BEGIN Exercise inputs

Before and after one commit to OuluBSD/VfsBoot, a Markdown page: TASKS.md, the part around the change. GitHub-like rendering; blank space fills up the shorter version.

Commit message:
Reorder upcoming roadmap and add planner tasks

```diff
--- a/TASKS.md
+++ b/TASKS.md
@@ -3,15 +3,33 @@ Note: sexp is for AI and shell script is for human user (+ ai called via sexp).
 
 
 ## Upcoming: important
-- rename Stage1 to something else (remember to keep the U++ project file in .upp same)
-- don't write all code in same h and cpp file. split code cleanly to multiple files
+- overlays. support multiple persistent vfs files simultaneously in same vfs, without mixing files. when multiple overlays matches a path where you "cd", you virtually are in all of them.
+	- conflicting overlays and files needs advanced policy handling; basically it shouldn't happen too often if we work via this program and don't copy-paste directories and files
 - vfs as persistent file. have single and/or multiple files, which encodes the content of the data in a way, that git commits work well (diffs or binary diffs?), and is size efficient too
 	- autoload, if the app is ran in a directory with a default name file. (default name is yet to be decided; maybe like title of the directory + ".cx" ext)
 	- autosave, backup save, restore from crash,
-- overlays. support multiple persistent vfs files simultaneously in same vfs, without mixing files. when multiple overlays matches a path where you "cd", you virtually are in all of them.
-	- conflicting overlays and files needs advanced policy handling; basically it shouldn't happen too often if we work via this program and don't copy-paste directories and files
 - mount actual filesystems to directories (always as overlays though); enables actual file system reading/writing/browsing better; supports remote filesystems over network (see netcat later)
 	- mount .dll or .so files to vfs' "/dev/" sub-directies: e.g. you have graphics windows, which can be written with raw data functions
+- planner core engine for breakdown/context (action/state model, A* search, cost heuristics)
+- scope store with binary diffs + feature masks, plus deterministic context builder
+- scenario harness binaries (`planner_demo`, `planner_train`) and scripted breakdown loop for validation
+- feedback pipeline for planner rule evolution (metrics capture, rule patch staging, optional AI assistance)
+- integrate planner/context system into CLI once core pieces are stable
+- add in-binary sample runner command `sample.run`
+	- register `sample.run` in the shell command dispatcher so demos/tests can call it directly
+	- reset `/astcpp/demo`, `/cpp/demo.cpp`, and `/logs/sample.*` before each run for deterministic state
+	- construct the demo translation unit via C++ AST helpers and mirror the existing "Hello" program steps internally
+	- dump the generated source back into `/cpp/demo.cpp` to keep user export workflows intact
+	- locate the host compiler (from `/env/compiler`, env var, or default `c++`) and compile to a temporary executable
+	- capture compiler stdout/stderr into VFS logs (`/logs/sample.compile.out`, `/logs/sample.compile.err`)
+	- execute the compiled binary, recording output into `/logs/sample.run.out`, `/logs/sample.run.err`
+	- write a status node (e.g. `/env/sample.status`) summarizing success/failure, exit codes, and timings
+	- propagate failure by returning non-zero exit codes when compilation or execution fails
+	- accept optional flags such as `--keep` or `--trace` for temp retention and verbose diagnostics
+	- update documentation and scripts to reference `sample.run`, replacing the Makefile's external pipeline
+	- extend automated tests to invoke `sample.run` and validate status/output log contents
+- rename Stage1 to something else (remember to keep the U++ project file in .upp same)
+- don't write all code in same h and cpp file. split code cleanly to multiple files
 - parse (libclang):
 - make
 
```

END Exercise inputs

• [The task] Every line above that holds the string "logs" should be copied into the answer.

• [Task result]
+	- reset `/astcpp/demo`, `/cpp/demo.cpp`, and `/logs/sample.*` before each run for deterministic state
+	- capture compiler stdout/stderr into VFS logs (`/logs/sample.compile.out`, `/logs/sample.compile.err`)
+	- execute the compiled binary, recording output into `/logs/sample.run.out`, `/logs/sample.run.err`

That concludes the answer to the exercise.